Nicholas McGegan is loved by audiences and orchestras for performances that match authority with enthusiasm, scholarship with joy, and curatorial responsibility with evangelical exuberance. The London Independent calls him “one of the finest baroque conductors of his generation” and The New Yorker lauds him as “an expert in 18th-century style.”
Through twenty-five years as its music director, McGegan has established the San Francisco-based Philharmonia Baroque Orchestra and Philharmonia Chorale as the leading period performance ensemble in America – and at the forefront of the ‘historical’ movement worldwide thanks to notable appearances at Carnegie Hall, the London Proms, the Amsterdam Concertgebouw, and the International Handel Festival, Göttingen where he was artistic director from 1991 to 2011. Beginning in the 2013-14 season he becomes Principal Guest Conductor of the Pasadena Symphony.

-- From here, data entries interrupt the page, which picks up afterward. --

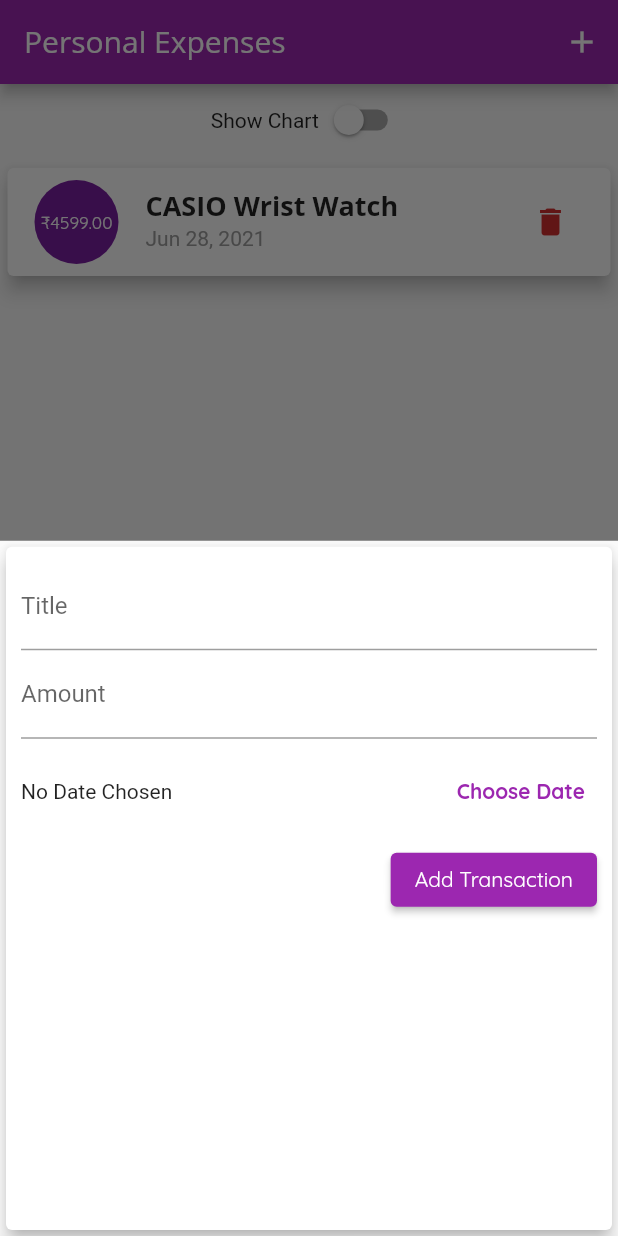
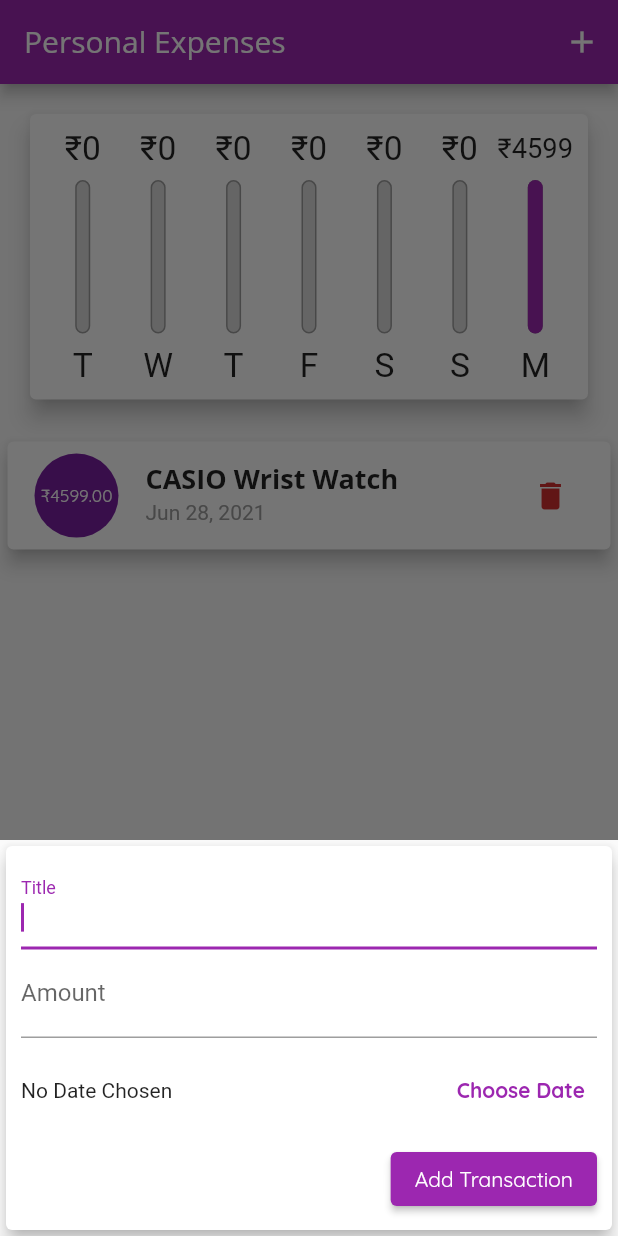
Before and after one commit to cryp73r/Flutter_App_Development_3, a Flutter app: the screen it shows after launch, after a tap on the "delete" icon, after a tap on the "add" icon, on a phone screen of 412 x 824 dp. Run offline on Flutter 3.47's test engine with Material 2 defaults, Android fonts, the phone set to English and light mode, and no system bars; missing offline and left inert: cashfree_pg.

Commit message:
Added Responsiveness

```diff
--- a/personal_expenses_app/lib/main.dart
+++ b/personal_expenses_app/lib/main.dart
@@ -1,12 +1,10 @@
 import 'package:flutter/material.dart';
-import 'package:flutter/services.dart';
 import 'package:personal_expenses_app/models/transaction.dart';
 import 'package:personal_expenses_app/widgets/chart.dart';
 import 'package:personal_expenses_app/widgets/new_transaction.dart';
 import 'package:personal_expenses_app/widgets/transaction_list.dart';
 
 void main() {
-  // SystemChrome.setPreferredOrientations([DeviceOrientation.portraitUp]);
   runApp(const MyApp());
 }
 
@@ -102,6 +100,7 @@ class _MyHomePageState extends State<MyHomePage> {
 
   @override
   Widget build(BuildContext context) {
+    final isLandscape = MediaQuery.of(context).orientation == Orientation.landscape;
     final appBar = AppBar(
       title: const Text("Personal Expenses"),
       actions: [
@@ -111,13 +110,17 @@ class _MyHomePageState extends State<MyHomePage> {
         ),
       ],
     );
+    final txListWidget = SizedBox(
+        height: (MediaQuery.of(context).size.height - appBar.preferredSize.height - MediaQuery.of(context).padding.top) * 0.7,
+        child: TransactionList(transactions: _userTransactions, deleteTx: _deleteTransaction,)
+    );
     return Scaffold(
       appBar: appBar,
       body: SingleChildScrollView(
         child: Column(
           crossAxisAlignment: CrossAxisAlignment.stretch,
           children: [
-            Row(
+            if (isLandscape) Row(
                 mainAxisAlignment: MainAxisAlignment.center,
                 children: [
                   const Text("Show Chart"),
@@ -131,14 +134,15 @@ class _MyHomePageState extends State<MyHomePage> {
                   ),
                 ],
               ),
-            _showChart?SizedBox(
+            if (!isLandscape) SizedBox(
+                height: (MediaQuery.of(context).size.height - appBar.preferredSize.height - MediaQuery.of(context).padding.top) * 0.3,
+                child: Chart(recentTransactions: _recentTransactions)
+            ),
+            if (!isLandscape) txListWidget,
+            if (isLandscape) _showChart?SizedBox(
               height: (MediaQuery.of(context).size.height - appBar.preferredSize.height - MediaQuery.of(context).padding.top) * 0.7,
                 child: Chart(recentTransactions: _recentTransactions)
-            ):
-            SizedBox(
-              height: (MediaQuery.of(context).size.height - appBar.preferredSize.height - MediaQuery.of(context).padding.top) * 0.7,
-                child: TransactionList(transactions: _userTransactions, deleteTx: _deleteTransaction,)
-            ),
+            ):txListWidget,
           ],
         ),
       ),
--- a/personal_expenses_app/lib/widgets/new_transaction.dart
+++ b/personal_expenses_app/lib/widgets/new_transaction.dart
@@ -50,14 +50,21 @@ class _NewTransactionState extends State<NewTransaction> {
 
   @override
   Widget build(BuildContext context) {
-    return Card(
+    return SingleChildScrollView(
+      child: Card(
         elevation: 5.0,
         child: Container(
-        padding: const EdgeInsets.all(10.0),
+          padding: EdgeInsets.only(
+            top: 10.0,
+            left: 10.0,
+            right: 10.0,
+            bottom: MediaQuery.of(context).viewInsets.bottom + 10,
+          ),
           child: Column(
             crossAxisAlignment: CrossAxisAlignment.end,
             children: [
               TextField(
+                autofocus: true,
                 controller: _titleController,
                 autocorrect: false,
                 decoration: const InputDecoration(
@@ -96,6 +103,7 @@ class _NewTransactionState extends State<NewTransaction> {
             ],
           ),
         ),
+      ),
     );
   }
 }
--- a/personal_expenses_app/lib/widgets/transaction_list.dart
+++ b/personal_expenses_app/lib/widgets/transaction_list.dart
@@ -48,9 +48,13 @@ class TransactionList extends StatelessWidget {
                 color: Colors.grey,
               ),
             ),
-            trailing: IconButton(
-              icon: Icon(Icons.delete, color: Theme.of(context).errorColor,),
-              onPressed: () => deleteTx(transactions![index].id),
+            trailing: MediaQuery.of(context).size.width>460?TextButton.icon(
+                onPressed: () {},
+                icon: Icon(Icons.delete, color: Theme.of(context).errorColor,),
+                label: Text("Delete", style: TextStyle(color: Theme.of(context).errorColor,),))
+                :IconButton(
+                    icon: Icon(Icons.delete, color: Theme.of(context).errorColor,),
+                    onPressed: () => deleteTx(transactions![index].id),
             ),
           ),
         );
```
Also changed, not shown: personal_expenses_app/pubspec.lock. Lines whose indentation alone changed are shown as unchanged.
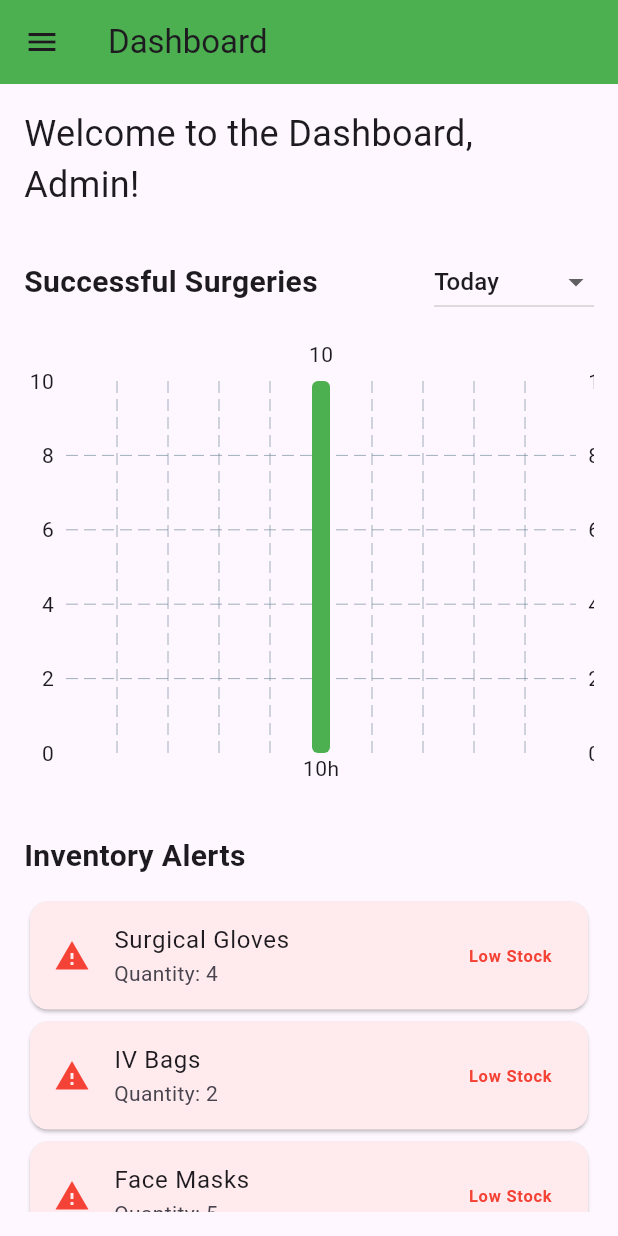
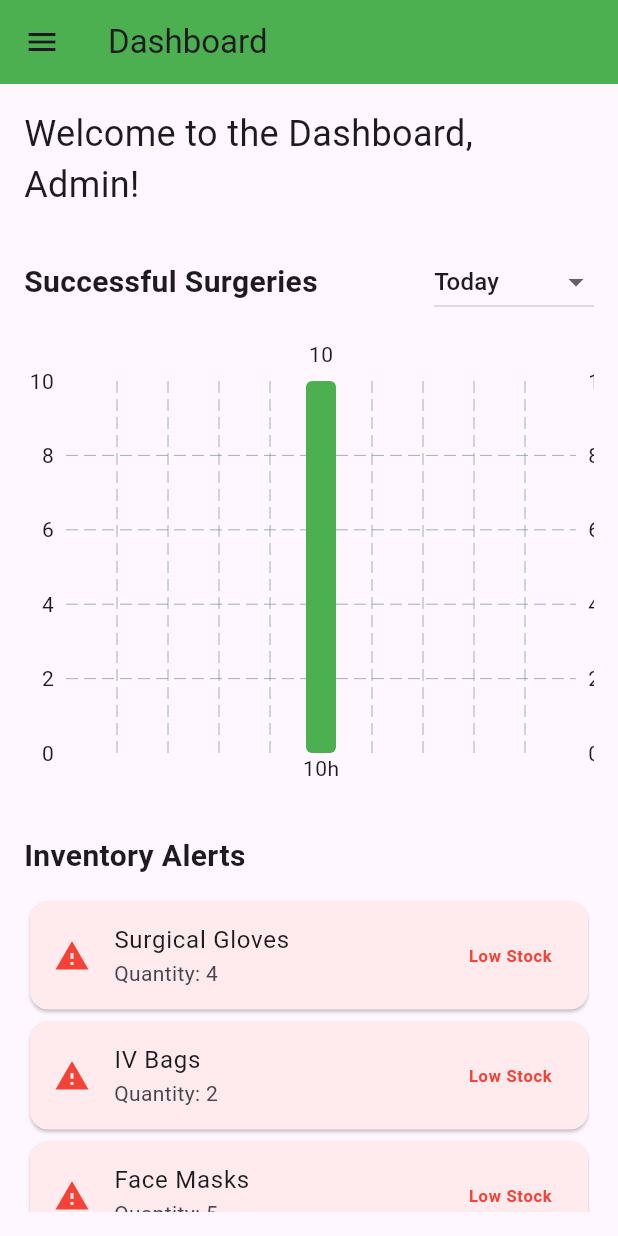
Before and after one commit to lawrencemarasigan/final_project, a Flutter app: the DashboardPage screen opened directly, on a phone screen of 412 x 824 dp. Run offline on Flutter 3.47's test engine with Material 3 defaults, Android fonts, the phone set to English and light mode, and no system bars; drawn by our look-alikes of fl_chart.

Commit message:
update dashboar_page.dart

```diff
--- a/lib/dashboard_page.dart
+++ b/lib/dashboard_page.dart
@@ -46,7 +46,7 @@ class _DashboardPageState extends State<DashboardPage> {
       if (selectedFilter == 'Today') {
         return date.year == now.year && date.month == now.month && date.day == now.day;
       } else if (selectedFilter == 'This Month') {
-        return date.year == now.year && date.month == now.month;
+        return date.year == now.year && date.month == now.month && date.day <= 15;
       } else if (selectedFilter == 'This Year') {
         return date.year == now.year;
       }
@@ -66,7 +66,7 @@ class _DashboardPageState extends State<DashboardPage> {
       }
     } else if (selectedFilter == 'This Month') {
       for (var date in successfulSurgeries) {
-        if (date.year == now.year && date.month == now.month) {
+        if (date.year == now.year && date.month == now.month && date.day <= 15) {
           groupedData.update(date.day, (value) => value + 1, ifAbsent: () => 1);
         }
       }
@@ -84,7 +84,7 @@ class _DashboardPageState extends State<DashboardPage> {
         barRods: [
           BarChartRodData(
             toY: entry.value.toDouble(),
-            width: 12, // Narrow bar for small screens
+            width: 20, // Adjusted width
             color: Colors.green,
             borderRadius: BorderRadius.circular(4),
           ),
@@ -228,7 +228,7 @@ class _DashboardPageState extends State<DashboardPage> {
                       child: SingleChildScrollView(
                         scrollDirection: Axis.horizontal,
                         child: SizedBox(
-                          width: selectedFilter == 'This Month' ? 900 : MediaQuery.of(context).size.width,
+                          width: selectedFilter == 'This Month' ? 750 : MediaQuery.of(context).size.width,
                           child: BarChart(
                             BarChartData(
                               alignment: BarChartAlignment.spaceEvenly,
```
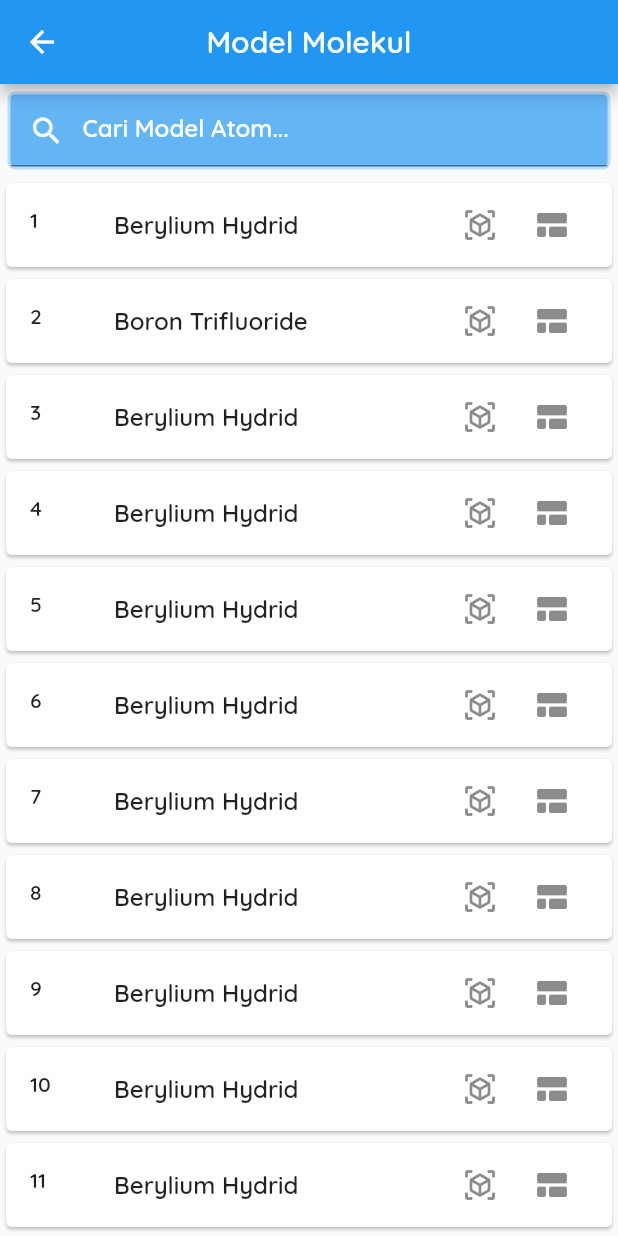
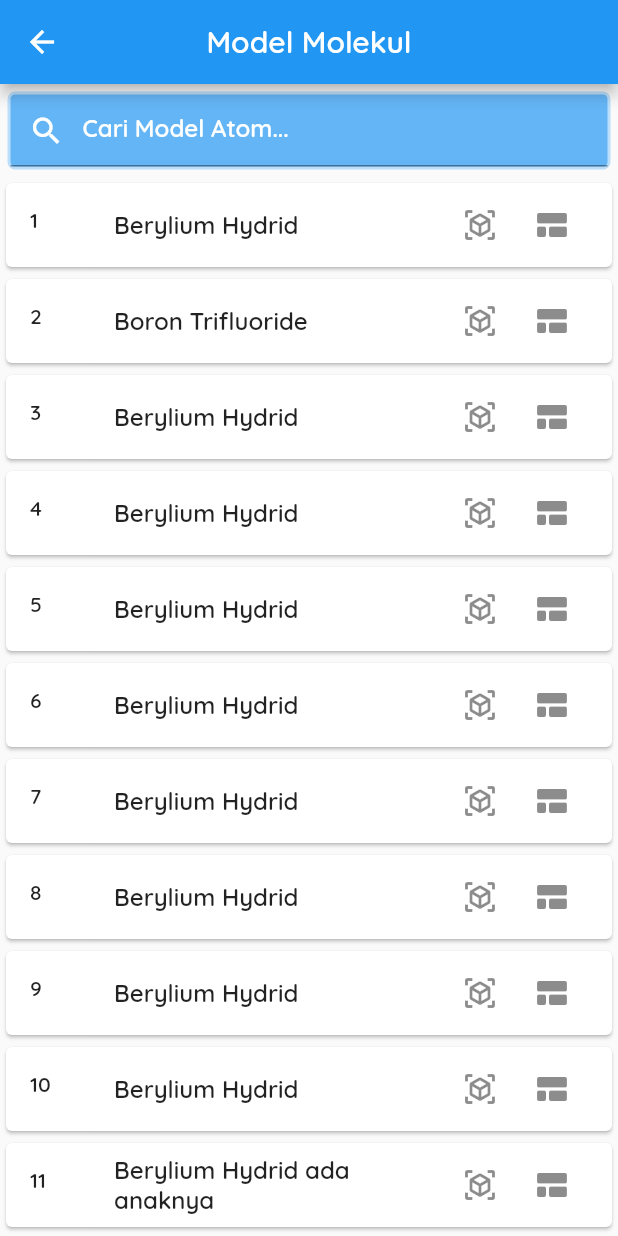
Before and after one commit to nauval123/ModulPembelajaran, a Flutter app: the screen it shows after launch, after a tap on "Simpan", after a tap on "3D Model Atom", on a phone screen of 412 x 824 dp. Run offline on Flutter 3.47's test engine with Material 2 defaults, Android fonts, the phone set to English and light mode, and no system bars; our stand-ins replace shared_preferences, syncfusion_flutter_charts; missing offline and left inert: ar_flutter_plugin, model_viewer.

Commit message:
edit manifest

```diff
--- a/assets/moleculemodel.json
+++ b/assets/moleculemodel.json
@@ -83,7 +83,7 @@
       },
       {
         "id":"11",
-        "moleculename":"Berylium Hydrid",
+        "moleculename":"Berylium Hydrid ada anaknya",
         "modelpath":"PCl5.glb",
         "modelar":"PCl5.sfb",
         "modelarflutter":"PCl5/PCl5.gltf",
--- a/lib/main.dart
+++ b/lib/main.dart
@@ -2,7 +2,7 @@
 import 'package:flutter/material.dart';
 import 'package:modul_pembelajaran_kimia/pages/3dmodelpage/3dmodellist.dart';
 import 'package:modul_pembelajaran_kimia/pages/3dmodelpage/3DModelAtom.dart';
-import 'package:modul_pembelajaran_kimia/pages/3dmodelpage/ar.dart';
+// import 'package:modul_pembelajaran_kimia/pages/3dmodelpage/ar.dart';
 // import 'package:modul_pembelajaran_kimia/pages/3dmodelpage/ar.dart';
 // import 'package:modul_pembelajaran_kimia/pages/3dmodelpage/aranchor.dart';
 // import 'package:modul_pembelajaran_kimia/pages/3dmodelpage/testar.dart';
@@ -46,7 +46,7 @@ class _MyAppState extends State<MyApp> {
         '/3D Model Atom':(context)=>ModelList(),
         '/moleculemodel':(context)=>ModelAtomPage(),
         // '/ar':(context)=>ARPage(),
-        '/arflutter':(context)=>LocalAndWebObjectsWidget(),
+        // '/arflutter':(context)=>LocalAndWebObjectsWidget(),
       },
     );
   }
--- a/lib/pages/3dmodelpage/3dmodellist.dart
+++ b/lib/pages/3dmodelpage/3dmodellist.dart
@@ -1,5 +1,6 @@
 import 'package:flutter/material.dart';
 import 'package:modul_pembelajaran_kimia/model/Molecule.dart';
+import 'package:modul_pembelajaran_kimia/pages/3dmodelpage/ar.dart';
 import 'package:shared_preferences/shared_preferences.dart';
 // import 'package:arcore_flutter_plugin/arcore_flutter_plugin.dart';
 
@@ -30,7 +31,7 @@ class _ModelListState extends State<ModelList> {
     final SharedPreferences prefs = await SharedPreferences.getInstance();
     late bool ars = prefs.getBool('arstatus')??false;
     late bool arc = prefs.getBool('arcore')??false;
-    print(ars);
+    // print(ars);
     if (ars == true || arc  == true){
       setState(() {
         arstatus = ars;
@@ -43,10 +44,10 @@ class _ModelListState extends State<ModelList> {
        var arinstalled = false;
         prefs.setBool('arstatus',arstat);
         prefs.setBool('arcore',arinstalled);
-        print("status ar nya adalah ?");
-        print(arstat);
-        print("arcore terinstall?");
-        print(arinstalled);
+        // print("status ar nya adalah ?");
+        // print(arstat);
+        // print("arcore terinstall?");
+        // print(arinstalled);
          setState(() {
            arstatus = arstat;
            arcore = arinstalled;
@@ -122,7 +123,7 @@ class _ModelListState extends State<ModelList> {
                       trailing: Row(
                         mainAxisSize: MainAxisSize.min,
                         children: [
-                          IconButton(onPressed: (){Navigator.of(context).pushNamed('/arflutter',arguments: listofmolecule[index]);}, icon: Icon(Icons.view_in_ar)),
+                          IconButton(onPressed: (){Navigator.of(context).push(MaterialPageRoute(builder:(context)=>LocalAndWebObjectsWidget(listofmolecule[index])));}, icon: Icon(Icons.view_in_ar)),
                           IconButton(onPressed: (){Navigator.of(context).pushNamed("/moleculemodel",arguments: listofmolecule[index]);}, icon: Icon(Icons.view_comfy_rounded)),
                         ],
                       ),
@@ -136,7 +137,7 @@ class _ModelListState extends State<ModelList> {
         if (word.isEmpty) {
           results = _list;
           setState(() {
-          print(results.toString());
+          // print(results.toString());
           _listofmolecule = results;
         });
 
@@ -146,7 +147,7 @@ class _ModelListState extends State<ModelList> {
                   mol.moleculename.toLowerCase().contains(word.toLowerCase()))
               .toList();
       setState(() {
-          print(results.toString());
+          // print(results.toString());
           _listofmolecule = results;
         });
         }
```
Also changed, not shown: lib/pages/3dmodelpage/ar.dart (+9 -90 lines), 1 other file.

In Göttingen and with Philharmonia, he has defined an approach to period style that sets the current standard: probing, serious but undogmatic, recognising that the music of the past doesn’t belong in a museum or in academia but in vigorous engagement with an audience, for pleasure and delight on both sides of the platform edge.
‘If Nicholas McGegan is conducting’, wrote the Los Angeles Times, ‘closing your eyes means missing something vital. Other conductors may interpret baroque scores as plains of sewing machine rhythms and textures; McGegan finds in them rivulets, courses, hairpin turns and breezes gusting through valleys and up and around mountains… At every move, his musicians respond instantly, fluidly, and the music springs into life and stays alive’.
Active in opera as well as the concert hall, he was principal conductor of Sweden’s perfectly preserved 18th-century theatre Drottingholm 1993-6, running the annual festival there. And he has been a pioneer in the process of exporting historically informed practice beyond the small world of period instruments to the wider one of conventional symphonic forces, guest-conducting orchestras like the Chicago Symphony, Cleveland Orchestra and Philadelphia Orchestra, St. Louis Symphony, Toronto Symphony, and Sydney Symphony, the New York, Los Angeles, and Hong Kong Philharmonics, the Northern Sinfonia and the Scottish Chamber Orchestra, as well as opera companies including Covent Garden, San Francisco, Santa Fe and Washington.
His discography of over 100 releases includes the world premiere recording of Handel’s Susanna, which attracted both a Gramophone Award and Grammy nomination, and recent issues of the same composer’s Solomon, Samson, and Acis and Galatea (a rarity in that it unearths the little-known version adapted by Felix Mendelssohn). He is also credited with the first performance in modern times of Handel’s masterly but mislaid Gloria. Under their new label, Philharmonia Baroque Productions (PBP), Philharmonia Baroque Orchestra has recently released three archival recordings: Berlioz’ Le Nuit d’ete and selected Handel arias with the late Lorraine Hunt Lieberson, Haydn Symphonies no 88, 101 and 104, and Vivaldi’s Four Seasons and other concerti with Elizabeth Blumenstock as violin soloist.
Mr. McGegan has enjoyed dance collaborations with Mark Morris, notably the premiere performances of Morris’s production of Rameau’s Platée at the Edinburgh Festival and L’Allegro at Ravinia and the Mostly Mozart Festival in New York.
Mr. McGegan is committed to the next generation of musicians, frequently conducting and coaching students in residencies and engagements at Yale University, the Juilliard School, Aspen Music Festival and School, and the Music Academy of the West.
Born in England, Nicholas McGegan was educated at Cambridge and Oxford and taught at the Royal College of Music, London. He was made an Officer of the Most Excellent Order of the British Empire (OBE) in the Queen’s Birthday Honours for 2010 “for services to music overseas.” His awards also include the Halle Handel Prize, an honorary professorship at Georg-August University, Göttingen; the Order of Merit of the State of Lower Saxony (Germany); the Medal of Honour of the City of Göttingen, and an official Nicholas McGegan Day, declared by the Mayor of San Francisco in recognition of two decades’ distinguished work with the Philharmonia Baroque.
The citation on that curious day talked loftily of his achievement in presenting ‘great music that enriches lives, inspires passion for period instrument performance, connects audiences to history, preserves tradition, and celebrates creative genius’.
But as McGegan himself said when a journalist talked admiringly of his work with an orchestra: ‘I’m not working with them. I’m having fun with them’. It makes a difference.
Visit Nicholas McGegan on the web at www.nicholasmcgegan.com.